For me, getting bogged down in platitudes like closure and journey do a significant disservice to both the wonderful 35 years I had with Bunny and to the possibilities that await me as I start my next chapter. I’m finding that thinking of my existence as a series of chapters in an on-going life more accurately describes how I view the world and aids in my ability to get past the bad stuff and keep on living. I can look for closure or I can go on to the next chapter, where the next part of my life is awaiting me. So I’m turning the page, excited to see what is in this next chapter, but remembering every detail of the story line that I’ve already read.

Friday, August 5, 2016

Counting Days

I no longer say “my wife died (5,6,7,etc) days ago”, now it’s “a few months ago”. And before too long it will be “last year” and then “several years”. When I first realized I was saying “a few months ago” it sounded cold & unfeeling to my ears, as if I didn’t care that much or that her death was somehow much less important now. But that’s not it at all. I think a few things happened that started to change my approach to mourning, and in turn, affected my telling of her passing and my outlook on life.

First, folks are just not interested in hearing the specifics of Bunny’s death; it’s easier to say “a few months” and it’s easier for folks to hear that. Although the actual # of days at first seemed VERY important to me, no one else cares for that type of specificity.

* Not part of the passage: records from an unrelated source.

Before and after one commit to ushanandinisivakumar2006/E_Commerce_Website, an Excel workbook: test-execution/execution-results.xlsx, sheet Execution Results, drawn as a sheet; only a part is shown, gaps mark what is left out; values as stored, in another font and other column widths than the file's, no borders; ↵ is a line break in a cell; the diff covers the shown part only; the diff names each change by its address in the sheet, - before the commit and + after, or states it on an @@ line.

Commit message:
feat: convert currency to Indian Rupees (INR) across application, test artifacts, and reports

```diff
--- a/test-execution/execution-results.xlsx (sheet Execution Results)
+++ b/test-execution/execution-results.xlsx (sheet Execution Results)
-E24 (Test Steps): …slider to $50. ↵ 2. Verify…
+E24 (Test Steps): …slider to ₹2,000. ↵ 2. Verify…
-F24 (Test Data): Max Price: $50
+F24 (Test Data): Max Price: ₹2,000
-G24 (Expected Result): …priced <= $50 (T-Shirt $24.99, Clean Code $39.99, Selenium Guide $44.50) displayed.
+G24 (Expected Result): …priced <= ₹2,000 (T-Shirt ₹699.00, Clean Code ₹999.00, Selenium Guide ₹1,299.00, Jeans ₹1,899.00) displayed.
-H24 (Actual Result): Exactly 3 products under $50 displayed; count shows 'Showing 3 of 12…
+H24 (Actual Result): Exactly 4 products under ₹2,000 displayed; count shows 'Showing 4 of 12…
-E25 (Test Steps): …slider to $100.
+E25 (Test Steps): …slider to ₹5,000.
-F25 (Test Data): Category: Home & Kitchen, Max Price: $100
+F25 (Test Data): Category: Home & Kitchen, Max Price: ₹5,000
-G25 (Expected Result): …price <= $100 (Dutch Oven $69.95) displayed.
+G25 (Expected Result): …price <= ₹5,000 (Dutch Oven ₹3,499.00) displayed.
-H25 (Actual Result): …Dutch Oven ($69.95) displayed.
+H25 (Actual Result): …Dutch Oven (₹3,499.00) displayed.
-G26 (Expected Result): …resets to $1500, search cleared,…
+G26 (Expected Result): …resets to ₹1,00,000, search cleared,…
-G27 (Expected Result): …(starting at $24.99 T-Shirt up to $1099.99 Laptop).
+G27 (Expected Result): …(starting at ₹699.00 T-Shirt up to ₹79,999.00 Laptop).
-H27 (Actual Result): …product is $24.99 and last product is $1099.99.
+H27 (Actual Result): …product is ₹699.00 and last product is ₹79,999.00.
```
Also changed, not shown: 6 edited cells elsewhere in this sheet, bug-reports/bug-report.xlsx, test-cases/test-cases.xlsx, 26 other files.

Second, no matter whatever else may be going on, one thing I can be positive about is Bunny isn’t coming back. No amount of praying, crying, begging or onerous date counting is going to change that. So why am I making myself crazy, tracking every single minute/hour/day that she isn’t here? What do I gain from that?

And last, Bunny would have hated me performing such a countdown (countup?) ritual. In my case, and I know not everyone has this situation, we knew this was going to happen. Maybe not to the specific day, but it was clear over the last year of her time with me that Bunny would die. She was never, ever going to get better. So what is the purpose of continuing the pain of day counting? Bunny would be furious with me for doing that.

I’ve allowed myself to come back to the world of the living, a place where people don’t care how many days Bunny has been gone. This is not to say that they have a callous disregard for her, it’s just that they don’t need to know it’s a certain amount of time. I’ve learned a lesson from them … I don’t need to dwell on that, either. Having a laser focus pointed at the past, just to be sure I’m exactly positive how long it’s been since my life went awry, serves no purpose for me, either.

Coming back to the world of living I’ve begun to see things differently. Now, nearly two years after Bunny’s health started that downward spiral and one year of waiting for her to die, I don’t face a dark cloud of looming death every day. While it at first felt selfish, I now realize that my being completely miserable because my wife died serves no purpose other than to feed that misery. I cannot fix what has happened, I cannot bring Bunny back.

So now, in the “few months” since my wife died I have emerged a newer, possibly better, person. I look at the good things that surround me instead of the darkness of my loss. I reflect on the huge number of positive impacts Bunny made in my life and I’m grateful for them, rather than regretting she is no longer able to contribute anything. I have developed a new friendship that is becoming more than just a friendship and I’m starting to smile far more often than I did for the past two years.

I know exactly how many days it has been since Bunny died, but I’m not dwelling on that any longer. And I don’t want to count that any more, unless someone can give me a good reason why I should.